[[ Data shown open ]]

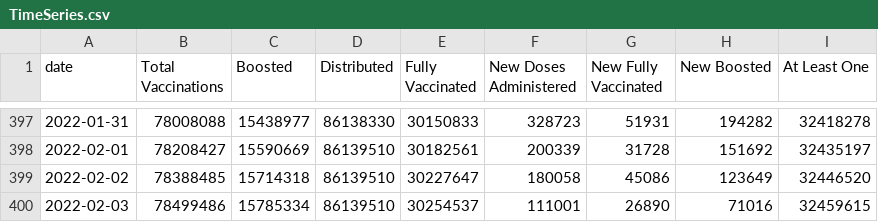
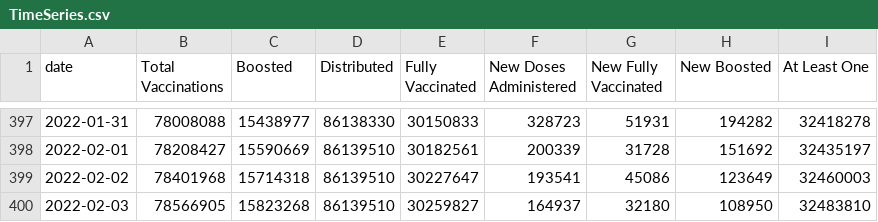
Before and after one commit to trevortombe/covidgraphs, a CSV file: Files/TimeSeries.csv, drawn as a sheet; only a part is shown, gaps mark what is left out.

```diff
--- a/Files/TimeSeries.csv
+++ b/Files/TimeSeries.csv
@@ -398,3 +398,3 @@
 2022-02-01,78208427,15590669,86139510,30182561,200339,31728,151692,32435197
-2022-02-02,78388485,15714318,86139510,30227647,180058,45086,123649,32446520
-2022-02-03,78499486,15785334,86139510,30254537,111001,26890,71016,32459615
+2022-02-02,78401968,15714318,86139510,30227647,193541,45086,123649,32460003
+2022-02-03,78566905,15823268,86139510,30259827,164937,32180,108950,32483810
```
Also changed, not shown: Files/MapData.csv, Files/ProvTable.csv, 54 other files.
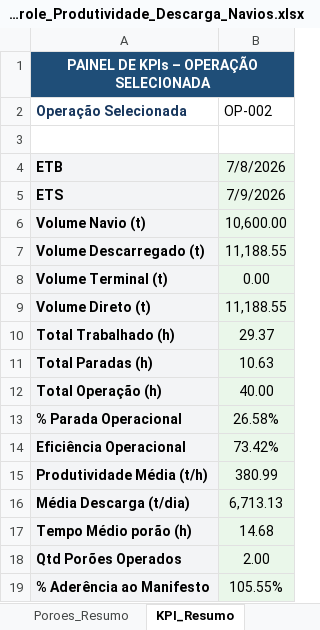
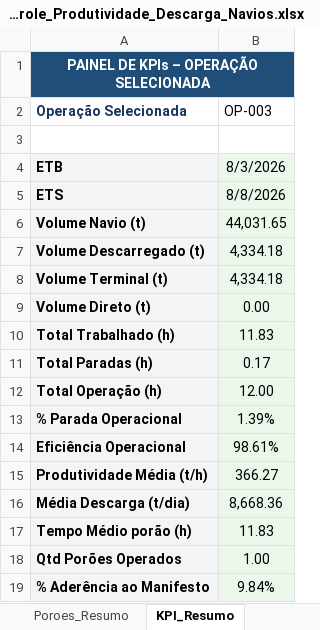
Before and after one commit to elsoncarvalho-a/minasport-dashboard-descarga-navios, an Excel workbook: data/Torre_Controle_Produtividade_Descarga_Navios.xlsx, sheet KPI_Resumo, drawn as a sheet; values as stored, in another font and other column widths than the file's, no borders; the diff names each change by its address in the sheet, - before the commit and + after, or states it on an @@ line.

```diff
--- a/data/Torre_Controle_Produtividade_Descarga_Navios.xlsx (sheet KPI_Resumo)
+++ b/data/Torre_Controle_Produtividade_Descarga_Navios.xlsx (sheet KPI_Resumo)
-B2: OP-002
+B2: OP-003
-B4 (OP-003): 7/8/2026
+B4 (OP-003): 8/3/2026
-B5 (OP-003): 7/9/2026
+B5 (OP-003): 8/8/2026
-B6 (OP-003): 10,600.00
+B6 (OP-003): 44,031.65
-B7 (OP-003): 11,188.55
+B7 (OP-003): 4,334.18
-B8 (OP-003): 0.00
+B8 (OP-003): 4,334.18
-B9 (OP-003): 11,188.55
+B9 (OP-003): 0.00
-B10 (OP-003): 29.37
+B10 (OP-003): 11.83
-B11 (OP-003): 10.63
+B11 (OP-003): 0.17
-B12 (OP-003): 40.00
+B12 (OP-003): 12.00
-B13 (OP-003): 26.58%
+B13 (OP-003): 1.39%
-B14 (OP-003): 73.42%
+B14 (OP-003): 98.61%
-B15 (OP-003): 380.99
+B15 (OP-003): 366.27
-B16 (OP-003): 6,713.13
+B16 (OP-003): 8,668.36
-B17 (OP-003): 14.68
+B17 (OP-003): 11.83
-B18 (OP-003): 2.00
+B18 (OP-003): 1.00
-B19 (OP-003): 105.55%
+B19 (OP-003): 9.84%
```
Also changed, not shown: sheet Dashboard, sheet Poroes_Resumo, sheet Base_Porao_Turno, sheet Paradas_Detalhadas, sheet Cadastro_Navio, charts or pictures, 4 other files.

[[ Data shown closed ]]

Problem requirements | Please output all the records above exactly, leaving out every picture.

Task solution |
Before and after one commit to trevortombe/covidgraphs, a CSV file: Files/TimeSeries.csv, drawn as a sheet; only a part is shown, gaps mark what is left out.

```diff
--- a/Files/TimeSeries.csv
+++ b/Files/TimeSeries.csv
@@ -398,3 +398,3 @@
 2022-02-01,78208427,15590669,86139510,30182561,200339,31728,151692,32435197
-2022-02-02,78388485,15714318,86139510,30227647,180058,45086,123649,32446520
-2022-02-03,78499486,15785334,86139510,30254537,111001,26890,71016,32459615
+2022-02-02,78401968,15714318,86139510,30227647,193541,45086,123649,32460003
+2022-02-03,78566905,15823268,86139510,30259827,164937,32180,108950,32483810
```
Also changed, not shown: Files/MapData.csv, Files/ProvTable.csv, 54 other files.
Before and after one commit to elsoncarvalho-a/minasport-dashboard-descarga-navios, an Excel workbook: data/Torre_Controle_Produtividade_Descarga_Navios.xlsx, sheet KPI_Resumo, drawn as a sheet; values as stored, in another font and other column widths than the file's, no borders; the diff names each change by its address in the sheet, - before the commit and + after, or states it on an @@ line.

```diff
--- a/data/Torre_Controle_Produtividade_Descarga_Navios.xlsx (sheet KPI_Resumo)
+++ b/data/Torre_Controle_Produtividade_Descarga_Navios.xlsx (sheet KPI_Resumo)
-B2: OP-002
+B2: OP-003
-B4 (OP-003): 7/8/2026
+B4 (OP-003): 8/3/2026
-B5 (OP-003): 7/9/2026
+B5 (OP-003): 8/8/2026
-B6 (OP-003): 10,600.00
+B6 (OP-003): 44,031.65
-B7 (OP-003): 11,188.55
+B7 (OP-003): 4,334.18
-B8 (OP-003): 0.00
+B8 (OP-003): 4,334.18
-B9 (OP-003): 11,188.55
+B9 (OP-003): 0.00
-B10 (OP-003): 29.37
+B10 (OP-003): 11.83
-B11 (OP-003): 10.63
+B11 (OP-003): 0.17
-B12 (OP-003): 40.00
+B12 (OP-003): 12.00
-B13 (OP-003): 26.58%
+B13 (OP-003): 1.39%
-B14 (OP-003): 73.42%
+B14 (OP-003): 98.61%
-B15 (OP-003): 380.99
+B15 (OP-003): 366.27
-B16 (OP-003): 6,713.13
+B16 (OP-003): 8,668.36
-B17 (OP-003): 14.68
+B17 (OP-003): 11.83
-B18 (OP-003): 2.00
+B18 (OP-003): 1.00
-B19 (OP-003): 105.55%
+B19 (OP-003): 9.84%
```
Also changed, not shown: sheet Dashboard, sheet Poroes_Resumo, sheet Base_Porao_Turno, sheet Paradas_Detalhadas, sheet Cadastro_Navio, charts or pictures, 4 other files.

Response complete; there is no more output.